And then she exercises the success fallacy as though she is completely oblivious to every other long term successful religious movement currently alive in the world. **facepalm**

Question 17: I disagree with Carrier’s answer to questioner 17 a little bit in that it would be feasible for a creator god to design us with the need for a divine relational purpose that we could approve of upon hearing it. Obviously our ability to assign meaning is independent of that in actuality. Lots of people are assigning meaning to their lives successfully in ways that mainstream Christianity would not consider divinely approved in a direct sense. So in reality there’s compatibility with hypothetical divine purpose, but it's obviously not a necessity.

Question 18: This is actually the same as question 5 on the criteria for sorting hallucination from genuine vision. Christians are so good at having convenient lapses of imagination when it comes to distinguishing good evidence of the supernatural from bad evidence of it. Compare the levels of evidence here between this clip of That Mitchell and Webb Look where the joke is that alternative medicine has been defined into reality every hilarious step of the way and this cancelled pilot of Ronald Moore’s 17th Precinct where real pagan magic has been incorporated into everyday life because it's obviously real.

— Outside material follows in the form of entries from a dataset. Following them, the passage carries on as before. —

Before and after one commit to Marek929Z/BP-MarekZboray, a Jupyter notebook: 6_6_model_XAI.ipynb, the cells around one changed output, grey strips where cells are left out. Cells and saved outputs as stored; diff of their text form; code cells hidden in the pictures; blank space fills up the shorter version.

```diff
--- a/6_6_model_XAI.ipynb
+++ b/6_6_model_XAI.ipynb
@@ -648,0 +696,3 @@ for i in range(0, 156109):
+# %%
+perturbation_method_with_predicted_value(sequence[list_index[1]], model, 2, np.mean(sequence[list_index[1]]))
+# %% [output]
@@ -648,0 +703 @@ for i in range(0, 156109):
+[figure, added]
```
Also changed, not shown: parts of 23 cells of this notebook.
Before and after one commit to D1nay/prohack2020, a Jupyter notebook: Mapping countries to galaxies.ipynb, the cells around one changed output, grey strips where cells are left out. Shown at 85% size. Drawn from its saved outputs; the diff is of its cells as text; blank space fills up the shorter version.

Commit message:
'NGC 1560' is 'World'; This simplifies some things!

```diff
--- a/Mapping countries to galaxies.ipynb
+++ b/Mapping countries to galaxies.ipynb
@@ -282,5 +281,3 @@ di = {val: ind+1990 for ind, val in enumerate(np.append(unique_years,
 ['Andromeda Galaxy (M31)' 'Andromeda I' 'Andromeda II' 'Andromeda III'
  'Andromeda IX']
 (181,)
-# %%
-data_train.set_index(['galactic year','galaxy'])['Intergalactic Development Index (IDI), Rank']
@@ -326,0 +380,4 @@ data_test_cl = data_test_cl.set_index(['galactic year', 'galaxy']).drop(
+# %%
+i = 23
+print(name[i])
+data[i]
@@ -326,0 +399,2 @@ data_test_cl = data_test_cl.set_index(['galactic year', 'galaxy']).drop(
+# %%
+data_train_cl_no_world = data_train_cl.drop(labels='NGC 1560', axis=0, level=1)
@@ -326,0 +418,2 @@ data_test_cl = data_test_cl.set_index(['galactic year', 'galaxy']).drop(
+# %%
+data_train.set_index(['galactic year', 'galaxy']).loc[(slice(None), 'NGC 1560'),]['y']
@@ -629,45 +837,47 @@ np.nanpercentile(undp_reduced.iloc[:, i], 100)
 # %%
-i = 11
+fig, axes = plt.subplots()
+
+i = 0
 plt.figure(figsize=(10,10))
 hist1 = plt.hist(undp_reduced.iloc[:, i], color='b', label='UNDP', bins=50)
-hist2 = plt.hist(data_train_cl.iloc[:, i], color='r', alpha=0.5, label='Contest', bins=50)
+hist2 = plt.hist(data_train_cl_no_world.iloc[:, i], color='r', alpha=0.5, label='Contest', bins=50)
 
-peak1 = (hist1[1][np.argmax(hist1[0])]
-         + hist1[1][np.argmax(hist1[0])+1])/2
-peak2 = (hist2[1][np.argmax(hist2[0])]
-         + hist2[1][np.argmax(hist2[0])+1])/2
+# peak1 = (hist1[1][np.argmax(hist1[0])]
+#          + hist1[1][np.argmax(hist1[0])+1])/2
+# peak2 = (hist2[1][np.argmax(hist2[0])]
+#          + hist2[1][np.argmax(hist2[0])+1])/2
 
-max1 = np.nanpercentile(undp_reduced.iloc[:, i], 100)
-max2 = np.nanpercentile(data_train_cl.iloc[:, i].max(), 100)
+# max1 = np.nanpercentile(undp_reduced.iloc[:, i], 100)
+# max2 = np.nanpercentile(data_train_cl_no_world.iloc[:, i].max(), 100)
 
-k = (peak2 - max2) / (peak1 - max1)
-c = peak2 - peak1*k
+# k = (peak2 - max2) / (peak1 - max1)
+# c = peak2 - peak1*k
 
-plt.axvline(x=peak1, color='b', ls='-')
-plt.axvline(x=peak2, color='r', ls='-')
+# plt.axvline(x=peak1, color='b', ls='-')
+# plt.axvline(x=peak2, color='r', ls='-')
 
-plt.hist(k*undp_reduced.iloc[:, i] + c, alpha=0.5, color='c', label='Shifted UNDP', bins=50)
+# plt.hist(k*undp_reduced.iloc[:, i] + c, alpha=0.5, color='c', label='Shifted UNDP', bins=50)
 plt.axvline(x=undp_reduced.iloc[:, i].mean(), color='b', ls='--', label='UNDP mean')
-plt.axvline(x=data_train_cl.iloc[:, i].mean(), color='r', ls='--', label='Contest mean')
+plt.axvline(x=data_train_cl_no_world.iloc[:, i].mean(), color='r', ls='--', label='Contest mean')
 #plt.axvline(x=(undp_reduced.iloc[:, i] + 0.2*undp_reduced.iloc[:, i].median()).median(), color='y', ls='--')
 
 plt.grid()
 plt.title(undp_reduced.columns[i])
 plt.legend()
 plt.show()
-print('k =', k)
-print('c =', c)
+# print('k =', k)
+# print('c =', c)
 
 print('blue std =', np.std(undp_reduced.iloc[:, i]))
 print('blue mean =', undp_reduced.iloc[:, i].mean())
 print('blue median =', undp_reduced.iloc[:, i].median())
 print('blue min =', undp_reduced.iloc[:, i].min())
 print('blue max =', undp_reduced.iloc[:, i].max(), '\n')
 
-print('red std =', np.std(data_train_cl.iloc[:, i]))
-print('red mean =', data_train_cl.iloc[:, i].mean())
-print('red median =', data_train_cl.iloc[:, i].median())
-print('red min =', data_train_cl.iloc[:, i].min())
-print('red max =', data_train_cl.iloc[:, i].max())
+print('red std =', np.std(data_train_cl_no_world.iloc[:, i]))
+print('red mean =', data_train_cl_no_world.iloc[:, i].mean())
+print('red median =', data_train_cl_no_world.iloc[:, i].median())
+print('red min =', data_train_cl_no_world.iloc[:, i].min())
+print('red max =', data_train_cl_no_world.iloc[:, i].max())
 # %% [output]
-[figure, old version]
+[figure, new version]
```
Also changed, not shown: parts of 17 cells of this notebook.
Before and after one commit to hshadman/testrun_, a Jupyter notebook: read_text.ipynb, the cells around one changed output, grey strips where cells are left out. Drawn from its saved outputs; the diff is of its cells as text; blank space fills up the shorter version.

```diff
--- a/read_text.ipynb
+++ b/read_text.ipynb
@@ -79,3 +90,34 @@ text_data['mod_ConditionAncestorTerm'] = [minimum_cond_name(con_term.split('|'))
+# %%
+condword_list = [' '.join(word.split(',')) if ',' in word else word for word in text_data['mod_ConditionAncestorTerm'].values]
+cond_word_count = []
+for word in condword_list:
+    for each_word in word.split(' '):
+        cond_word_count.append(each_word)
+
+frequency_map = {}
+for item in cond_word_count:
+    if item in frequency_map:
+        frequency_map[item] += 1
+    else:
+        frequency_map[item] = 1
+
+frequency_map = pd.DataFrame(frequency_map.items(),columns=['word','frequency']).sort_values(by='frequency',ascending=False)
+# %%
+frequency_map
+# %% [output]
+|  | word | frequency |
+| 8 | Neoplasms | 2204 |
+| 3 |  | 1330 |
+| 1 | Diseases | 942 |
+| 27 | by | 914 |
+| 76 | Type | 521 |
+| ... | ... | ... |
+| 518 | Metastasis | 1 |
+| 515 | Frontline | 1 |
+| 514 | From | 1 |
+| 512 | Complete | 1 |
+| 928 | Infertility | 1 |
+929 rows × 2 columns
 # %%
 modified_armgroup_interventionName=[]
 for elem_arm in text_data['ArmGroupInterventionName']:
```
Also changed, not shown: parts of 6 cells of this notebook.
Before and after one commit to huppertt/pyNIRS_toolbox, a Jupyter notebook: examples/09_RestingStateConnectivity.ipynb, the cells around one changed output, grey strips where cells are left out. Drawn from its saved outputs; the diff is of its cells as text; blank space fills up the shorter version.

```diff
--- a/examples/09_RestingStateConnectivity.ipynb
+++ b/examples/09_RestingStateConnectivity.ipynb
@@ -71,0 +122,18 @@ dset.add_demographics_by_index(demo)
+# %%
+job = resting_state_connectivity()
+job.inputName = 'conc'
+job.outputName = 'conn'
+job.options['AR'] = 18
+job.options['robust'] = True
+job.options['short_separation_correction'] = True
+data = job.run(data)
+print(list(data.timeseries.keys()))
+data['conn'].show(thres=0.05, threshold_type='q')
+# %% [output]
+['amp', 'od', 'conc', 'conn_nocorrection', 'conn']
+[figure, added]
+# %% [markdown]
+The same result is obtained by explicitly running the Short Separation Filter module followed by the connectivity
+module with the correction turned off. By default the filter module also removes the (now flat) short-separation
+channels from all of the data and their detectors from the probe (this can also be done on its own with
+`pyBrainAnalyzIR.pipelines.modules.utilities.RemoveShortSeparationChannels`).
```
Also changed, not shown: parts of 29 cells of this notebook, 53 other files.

Get it? Got it? Good.

Question 20: I don't know what Bible Jacoby is reading when he says that compared to other obvious mythology the gospels are giving us "just the facts." To me the gospels read like 1st century Jewish comic books.

Question 21: We have our token atheist skeptic who rolls out some random Bible contradictions. Jacoby, amazingly, responds to each one without even as much disgust as I would have had. I could disagree with his answers, but they are a bit off topic.

Closing statements:

Carrier closes with basically Loftus' outsider test for faith that's an appeal to consistent standards of evidence, which is good.

Jacoby says several things, but I only want to comment on one of them.
  • In order to justify such weak standards of evidence for establishing that his god is communicating to us all, Jacoby says that sometimes his wife gives him a subtle cue that he just has to figure out and that this is just the way relationships are. But what’s the number one principle of good relationships? Good, solid communication, right? It's not primarily carried on the back of secretive, hinty, mystical nonsense. The only reason the subtle stuff works in real life is because the overt stuff has been well established in those relationships. And if the overt stuff had been well established in the god relationship, we wouldn't even have Jacoby trying to justify what he thinks is the subtle stuff would we?

So that's it. It was an interesting and long debate, with several laugh out loud moments for me at the Christian expense. I'm sure Carrier will perfect his game further for future engagements.